When cat companions return from an out-of-town trip, they get one out of three reactions:
* The Back of Disrespect. The cat is mad at them for a day or two … or at least until dinnertime.
* The cat, believing he has been abandoned, is desperately happy to see his human return.
* “Huh? You were away? Sorry, I didn’t notice.”
But what happens when one of the returning travelers is also a cat? For over a year now, I’ve been running around with Summer, from short trips to the little pet shop down the street, to a flight to Nashville for a blogging conference. And it has only now occurred to me that Binga and Boodie – the other two felines-in-residence – might have some thoughts about that. Before, I was merely happy there was never any drama when Summer and I returned – no hisses or swats or attitude. I only watched out for negative feelings. I wasn’t paying attention to any other reactions, until last week.
Summer and I went to a National Cat Day event about 20 minutes from our house. We weren’t gone that long, maybe a couple of hours at the most, but when we came home and I set down Summer’s carrier, Binga was there immediately, waiting for me to unzip it. The moment Summer emerged, she sniffed her face and gave her a lick on her forehead. I realized that she must have missed her, and every time she sees me and Summer leave together, she has no idea whether we’re going to be gone a few hours, or a few days. Maybe she even remembers my last vet trip with Sparkle … when Sparkle didn’t come back.
Cats are famous for hiding their feelings, and unless it involves some form of acting out – misbehavior, litter box avoidance and such – we cat lovers miss so many signals. Binga is a very expressive cat, but even when she is cool as cucumber, I know there’s a lot going on between those ears. That doesn’t mean I can always decipher her thoughts. Boodie, who comes from an unsocialized background, is more circumspect. The three cats coexist without a whole lot of snuggling or other displays of affection, even though they clearly are fond of one another. So every time I’ve loaded Summer into her carrier and taken her out, I just figured they didn’t care that much. But now I’m sure I’m wrong about that.

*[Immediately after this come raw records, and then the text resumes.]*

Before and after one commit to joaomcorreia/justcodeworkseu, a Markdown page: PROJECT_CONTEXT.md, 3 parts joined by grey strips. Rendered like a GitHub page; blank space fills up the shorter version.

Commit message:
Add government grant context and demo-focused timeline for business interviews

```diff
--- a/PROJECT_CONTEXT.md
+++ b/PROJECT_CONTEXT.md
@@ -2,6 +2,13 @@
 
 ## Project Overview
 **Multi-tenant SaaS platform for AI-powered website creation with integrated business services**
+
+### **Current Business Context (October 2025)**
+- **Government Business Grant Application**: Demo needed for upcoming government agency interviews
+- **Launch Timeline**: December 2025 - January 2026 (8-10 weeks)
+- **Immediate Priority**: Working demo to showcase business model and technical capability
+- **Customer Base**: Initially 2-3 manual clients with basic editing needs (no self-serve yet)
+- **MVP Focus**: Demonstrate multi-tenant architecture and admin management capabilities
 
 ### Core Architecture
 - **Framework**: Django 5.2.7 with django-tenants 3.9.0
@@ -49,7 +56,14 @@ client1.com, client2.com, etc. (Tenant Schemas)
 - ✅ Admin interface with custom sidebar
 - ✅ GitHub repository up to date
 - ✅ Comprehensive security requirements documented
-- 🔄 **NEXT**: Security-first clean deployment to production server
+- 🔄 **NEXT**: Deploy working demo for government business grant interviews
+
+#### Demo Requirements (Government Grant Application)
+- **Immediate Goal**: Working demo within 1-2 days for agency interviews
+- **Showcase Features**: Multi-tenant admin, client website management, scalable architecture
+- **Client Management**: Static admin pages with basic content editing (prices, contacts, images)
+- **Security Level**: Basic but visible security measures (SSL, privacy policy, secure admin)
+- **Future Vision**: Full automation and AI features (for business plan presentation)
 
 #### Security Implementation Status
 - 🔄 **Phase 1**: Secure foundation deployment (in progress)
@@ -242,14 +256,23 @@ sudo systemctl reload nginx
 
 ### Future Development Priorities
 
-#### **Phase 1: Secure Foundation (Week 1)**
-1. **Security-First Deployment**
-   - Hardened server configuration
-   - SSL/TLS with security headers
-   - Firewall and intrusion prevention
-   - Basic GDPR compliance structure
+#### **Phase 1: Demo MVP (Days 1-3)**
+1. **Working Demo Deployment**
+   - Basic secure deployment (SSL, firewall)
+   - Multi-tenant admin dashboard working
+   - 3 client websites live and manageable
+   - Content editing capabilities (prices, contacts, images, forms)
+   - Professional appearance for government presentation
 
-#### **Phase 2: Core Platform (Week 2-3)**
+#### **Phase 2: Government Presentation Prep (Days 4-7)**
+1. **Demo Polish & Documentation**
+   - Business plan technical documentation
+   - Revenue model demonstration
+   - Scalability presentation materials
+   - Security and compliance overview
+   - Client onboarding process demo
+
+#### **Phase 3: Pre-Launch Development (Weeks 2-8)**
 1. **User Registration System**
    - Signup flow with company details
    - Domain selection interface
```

I wish there was some way to assure Binga and Boodie that when I leave with Summer, we’ll be returning. We humans are such lunkheads at understanding the subtleties of cat language, however, that anything but the most obvious communication is beyond us. Maybe if we stopped taking our feline friends for granted and spent more time watching and listening, we’d get better at it.